In the example, how does fun_one know what m is?


In the example, how does fun_one know what m is?


In the example, how does fun_one know what m is?
i. Since we’re using fun_one() inside of fun_two(), and fun_two() accepts m as a parameter, we
provide that value, whatever it may be, to fun_one() to use as its own parameter – n. Step by step,
what happens is:
1. We use fun_two() and provide some argument for m, like this: fun_two(10).
2. Inside, it makes a call to fun_one() and passes m (which we provided as 10) because it accepts
one argument.
3. fun_one() takes 10 as its n value and multiplies it by 5 and returns the resulting value – 50.
4. Back in fun_two() we now have 50 + 7, so the function returns 57, and that’s it!
Any time you’re unsure of how nested functions are working, it can be helpful to go through step by step like this, even writing it out on paper.


What is a little confusing to me is that a parameter can be changed from (n) to (m) and that fun_one would accept that even though its orginal paramter was (n). I would assume just from looking at this, that it would return an error saying that there was no argument assigned to (n) in the first place.


When would one function calling another be useful?

It isn’t being changed from M to N, per se.

It’s more like this: fun_two will take the argument M. When fun_two calls fun_one in its own body, it will place its own argument M into a call for argument one.

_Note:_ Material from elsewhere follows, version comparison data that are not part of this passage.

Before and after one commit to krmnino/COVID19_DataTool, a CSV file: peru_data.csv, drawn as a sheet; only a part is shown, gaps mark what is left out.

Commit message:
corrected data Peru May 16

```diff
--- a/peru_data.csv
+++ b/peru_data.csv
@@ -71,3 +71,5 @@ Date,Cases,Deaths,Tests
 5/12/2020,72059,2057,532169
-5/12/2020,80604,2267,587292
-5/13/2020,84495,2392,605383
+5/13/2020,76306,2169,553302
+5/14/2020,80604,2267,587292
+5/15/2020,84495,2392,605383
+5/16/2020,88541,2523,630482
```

So it’s like:

  1. I’m fun_two and I got a call with argument (m), I will take it, but now I have to call fun_one, and I will use (m) argument to give fun_one when it asks me for (n).
  2. fun_one won’t take (m), it will take the argument it was given by fun_two; when I, fun_two call, on fun one, I will give it my own argument, because I’m holding a value for (m), but I will tell fun_one it is (n), because that’s the only argument fun_one will take.

Hopefully this explains it a bit more.

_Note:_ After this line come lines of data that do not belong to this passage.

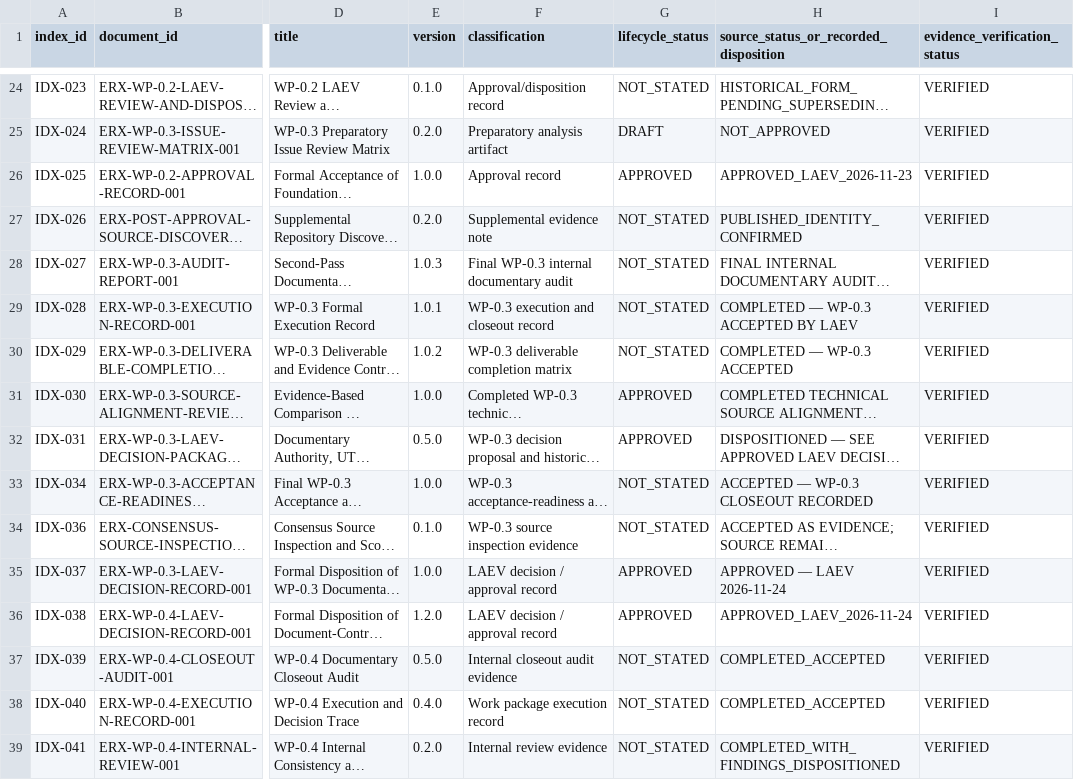
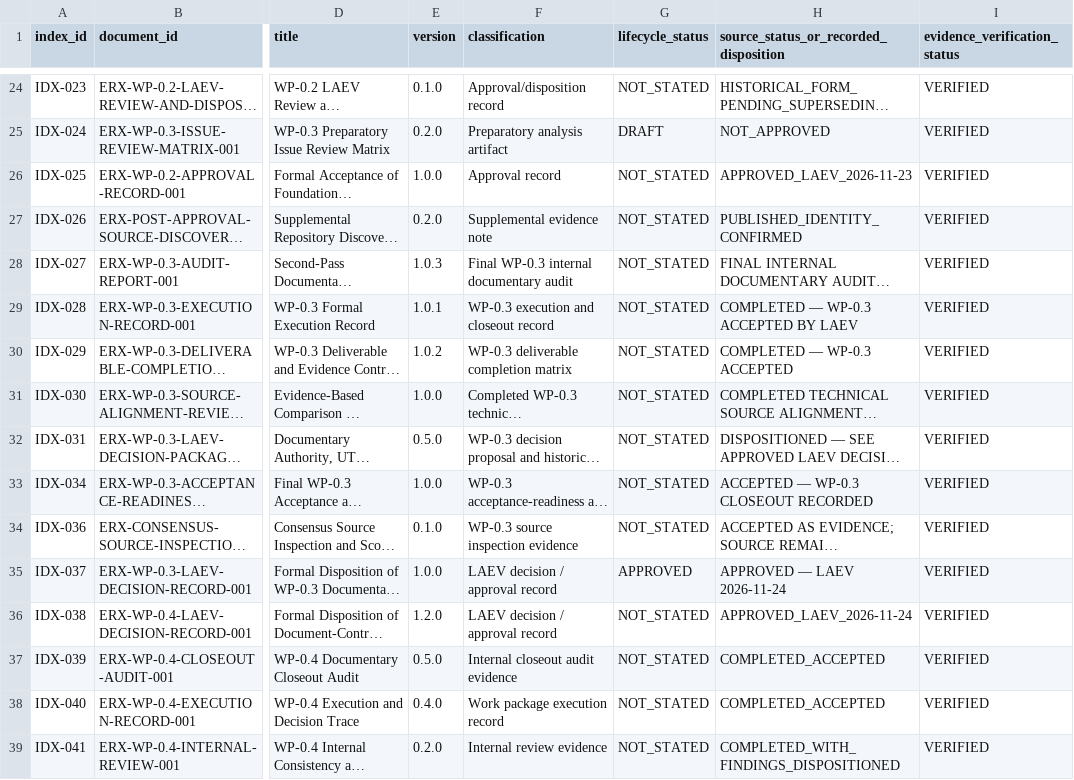
Before and after one commit to byLAEV/ERX-911-System-byLAEV, a CSV file: registers/document-register.csv, drawn as a sheet; only a part is shown, gaps mark what is left out; long unchanged cells end in …; the diff covers the shown part only; the diff names each change by its address in the sheet, - before the commit and + after, or states it on an @@ line.

Commit message:
docs(registers): apply conservative lifecycle mapping to source statuses

```diff
--- a/registers/document-register.csv
+++ b/registers/document-register.csv
-G26 (lifecycle_status): APPROVED
+G26 (lifecycle_status): NOT_STATED
-G31:G32 (lifecycle_status): APPROVED
+G31:G32 (lifecycle_status): NOT_STATED
-G36 (lifecycle_status): APPROVED
+G36 (lifecycle_status): NOT_STATED
```
Also changed, not shown: 11 edited cells elsewhere in this file.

If you learned functions in math then this will help you. If not, then learn them because math is fun. Think of it like this:

F(x) = x + 1
G(x) = F(x) + 2

So what is G(1)?

G(1) = F(1) + 2
F(1) = 1 + 1 = 2
G(1) = 2 + 2 = 4

So then onto this problem.

F(x) = x * 5
G(x) = F(x) + 7

What is G(1)?

G(1) = F(1) + 7
F(1) = 1 * 5 = 5
G(1) = 5 + 7 = 12


Thank you. That makes a lot more sense!

Isn’t it more like

F(x) = x + 1
G(y) = F(x) + 1

No, there is only one variable, x. G(x) is defined as F(x) + 1.

Then, if you decide to evaluate (run) the function G, you can substitute a number. That could be y, but only if you have previously defined y.

# This is the definition
F(x) = x + 1
G(x) = F(x) + 1

# This is the evaluation
y = 5
G(y) = F(y) + 1 = (y + 1) + 1 = 7

Hi all,
I cannot understand at all how can I visualize the data.
I mean, in previous exercises we can see how to print the info stored but now, I cannot find the way.

def one_good_turn(n):
  return n + 1
def deserves_another(n):
  sad = one_good_turn(n) + 2
  return sad
  print sad

Not sure if it’s correct or not how I wrote but it’s like… I have no idea why I can’t see anything on the console. Neither a syntax error or the print request I wrote.

Someone can try to explain me where I fail?

52? The answer should be 57…

since Fun_one(10) would be 50, and Fun_Two(10) would be 50 + 7.

@data5301176295, thanks for pointing out that the values used did not match the example from the lesson. The mistake has been corrected. :slightly_smiling_face:

1 Like


The code should be modified like this:
def one_good_turn(n):
return n + 1

def deserves_another(n):
return one_good_turn(n) + 2 #here it always add 2 (SOLUTION)
#code below just visualize result
result = deserves_another(4)
print result


Hello, @vonsathonyx.

Welcome to the forums!

See my comments to your code below.

There are a couple of ways you could print your output. Either print sad before you return sad inside the function, or print the returned value of the function like so:

def one_good_turn(n):
  return n + 1
def deserves_another(n):
  sad = one_good_turn(n) + 2
  return sad
print one_good_turn(2)
print deserves_another(3)

P.S. When pasting your code into a post, please follow these guidelines: How do I format code in my posts? Then your code will appear as it does in this post and in your original post which I edited.

It is confusing because in this example not enough data is presented to the beginner.

Here, the same example but with enough information for us newbie coders to breakdown the problem and figure out how the argument for fun_two(m) became also the argument for fun_one by calling its value the equivalent of (m), etc.

def fun_one(n):
return n * 5

def fun_two(m):
return fun_one(m) + 7


                               result = 57